That was one arduous linux install process. If I had known that Fedora didn't include Highpoint RAID support, I would have picked another distro. The final method went something like this:
- Boot up the install CD on L1, the target system with HPT374 RAID and a floppy drive. To prevent Fedora from wrongly detecting the individual drives in the array, use the kernel flags
- On L1, switch to a vt with a shell, and determine the kernel version:
- Find L2, a working linux system with rpm and a network connection.
- Fetch and install the Fedora kernel source rpm for the right kernel version on L2.
- Fetch and untar the Highpoint driver source on L2
- Compile the Highpoint drivers on L2, with the KERNELDIR set to the freshly installed kernel sources.

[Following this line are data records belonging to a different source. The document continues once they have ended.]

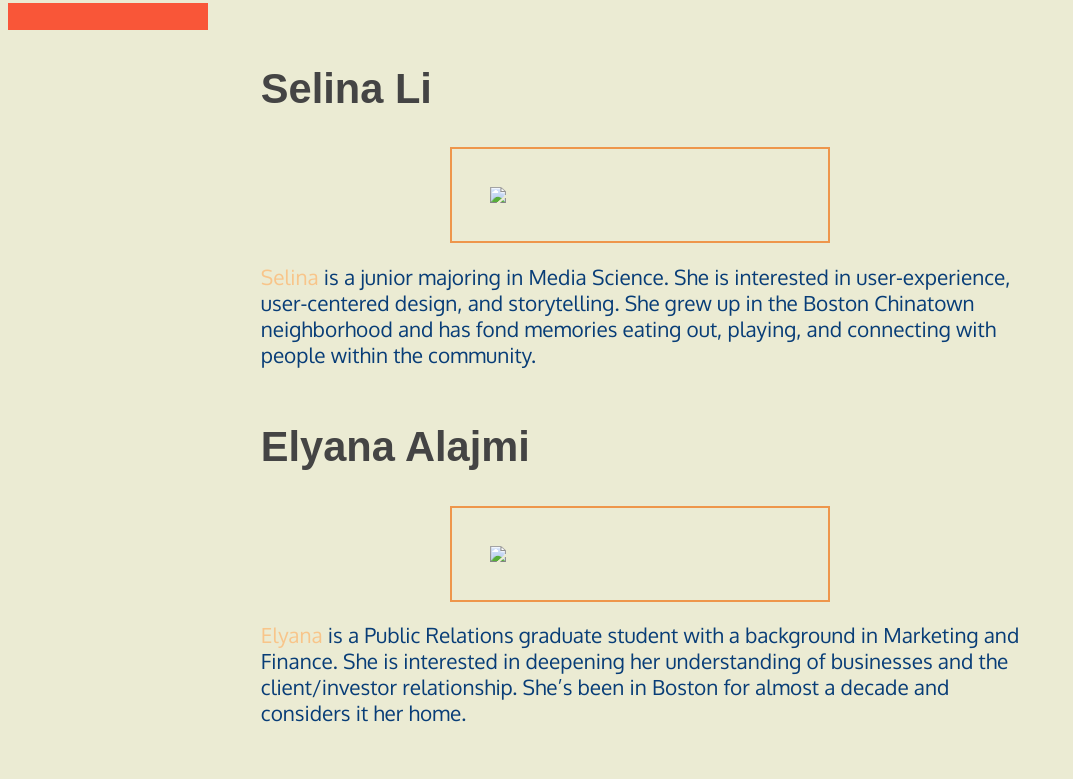
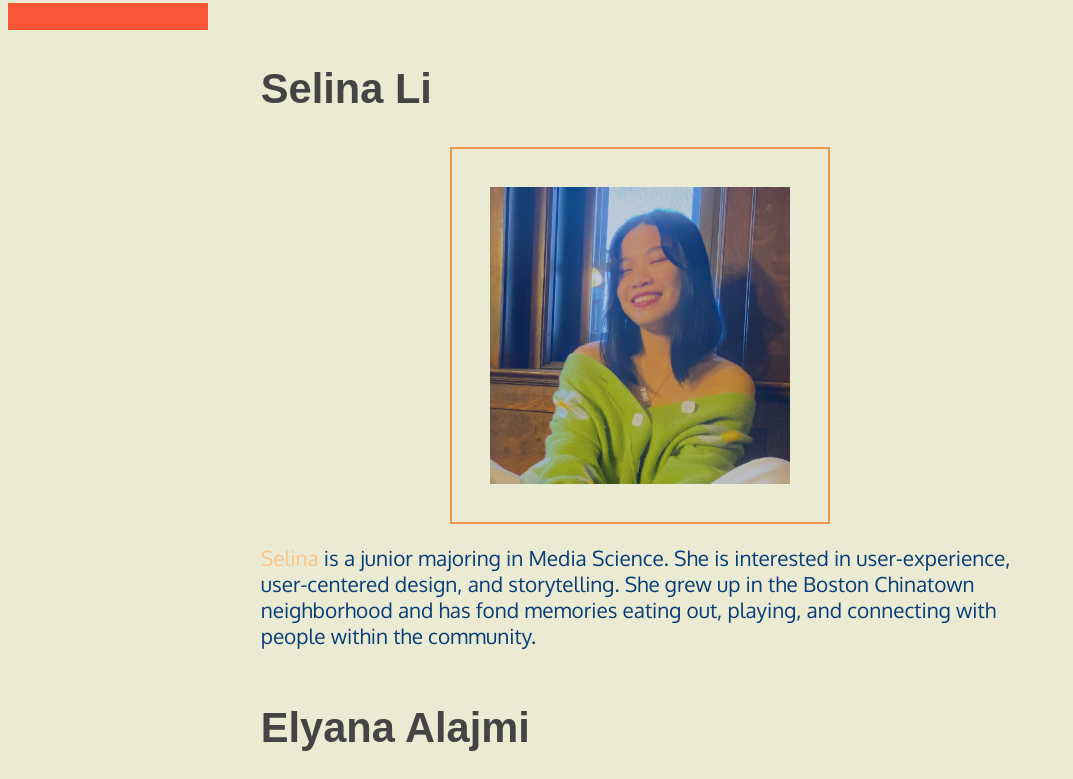
Before and after one commit to selinal552/covid19-impacts-on-local-businesses, a plain HTML site: page html/aboutus.html in a window 1280 px wide. Shown: the part 1015-1794 px from the top of the page, without its empty margins (0-1073 px from the left). Drawn offline with Linux system fonts and the light colour scheme; a web font is replaced by a local one.

Commit message:
added photos and other changes

```diff
--- a/html/aboutus.html
+++ b/html/aboutus.html
@@ -21,12 +21,12 @@
     <main>
         <section class="selina">
             <h1>Selina Li</h1>
-            <img class="selina-image" src="selina.png">
+            <img class="selina-image" src="/assets/selina.png">
             <p><a href="https://selinal.myportfolio.com/"> Selina</a> is a junior majoring in Media Science. She is interested in user-experience, user-centered design, and storytelling. She grew up in the Boston Chinatown neighborhood and has fond memories eating out, playing, and connecting with people within the community. </p>
         </section>
         <section class="elyana">
             <h1>Elyana Alajmi</h1>
-            <img class="elyana-image" src="elyana.png">
+            <img class="elyana-image" src="/assets/elyana.png">
             <p><a href="https://www.linkedin.com/in/elyana-alajmi/">Elyana</a> is a Public Relations graduate student with a background in Marketing and Finance. She is interested in deepening her understanding of businesses and the client/investor relationship. She’s been in Boston for almost a decade and considers it her home.  </p>
         </section>
         <section class="links">
```
Also changed, not shown: assets/elyana.png (added), assets/selina.png (added), 8 other files.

- Find W1, a computer with a network connection, floppy drive, and hex editor.
- Copy the finished driver,
hpt374.o over the network from L2 to W1. You are now finished with L2.
- The bootup SCSI module has different symbol-garbage than the stock kernel, so we need to hack our HPT module to match it. Extract the boot SCSI driver on L1, and copy to a floppy disk:
gzip -cd modules.gz|cpio -i --make-directories '*scsi*'
mount /dev/fd0 /mnt/floppy
cp scsi_mod.o /mnt/floppy
- Unmount the floppy from L1 (
umount /mnt/floppy) and insert it into W1.
- On W1, make a copy of
- On W1, open
scsi_mod.o in a hexeditor, and find scsi_register and scsi_unregister, and note the garbage after their symbols. Find those symbols in
hpt374-boot.o and edit them to match.
- Copy the new hpt drivers to the floppy on W1, and insert it into L1. You are now finished with W1.
- Mount the floppy on L1 (
mount /mnt/floppy) and insert the bootdisk module (
- If all went well, you now have RAID support in the currently running kernel. Run the rest of the install like normal, up to the final reboot.
- Switch back to your shell. Make a device node for your new linux partition (e.g. for /dev/sda6,
mknod /dev/sda6 b 8 6
- Mount your recently completed linux install:
mkdir /mnt/fedora; mount /dev/sda6 /mnt/fedora
- Copy the main HPT driver to the new install:
cp /mnt/floppy/hpt374.o /mnt/fedora/tmp
- Chroot the new install:
chroot /mnt/fedora /bin/bash; source /etc/profile
- Mount the current ramdisk:
cp /boot/initrd<whatever>.img image.gz
gzip -d image.gz
mount -o loop image /initrd
- Copy the HPT module and the SCSI module to the initrd lib directory:
cp /tmp/hpt374.o /lib/modules/<whatever>/scsi_mod.o /initrd/lib
/initrd/linuxrc and add 2 lines to the top:
insmod /lib/scsi_mod.o and
- Update the initrd image:
cp image.gz /boot/initrd<whatever>.img
- Okay, you're good to go. Well, maybe. I did write this all from memory, and there's probably mistakes. But you get the idea, yeah?
I actually used my cellphone's web browser to look up some of the info to get this thing working. Not easy, but more convenient than rebooting!
I have to say that when it comes to installing Linux on a standard, run-of-the-mill desktop, Fedora worked extremely well. It didn't have any issues detecting my video card/monitor/sound card/mouse like I've had with other distributions. So far, I'm really happy with it. That said, I do realize that different Linux distributions are good for different things. Maybe your situation was not the Fedora-intended situation. :P
That's just the thing! The actual Fedora install, sans-RAID driver problem, was only "step 15" on that whole list. That part was easy, and once I got it booting, it was great. This is more of a problem of Fedora not being quite finished. No driver for HPT RAID (which is actually pretty common on "enthusiast" motherboards), broken support for VMware networking, ...you have to *restart* X to change the resolution, etc. I'm still going to reccomend fedora, but hopefully I won't have to do another install until they've done a new version.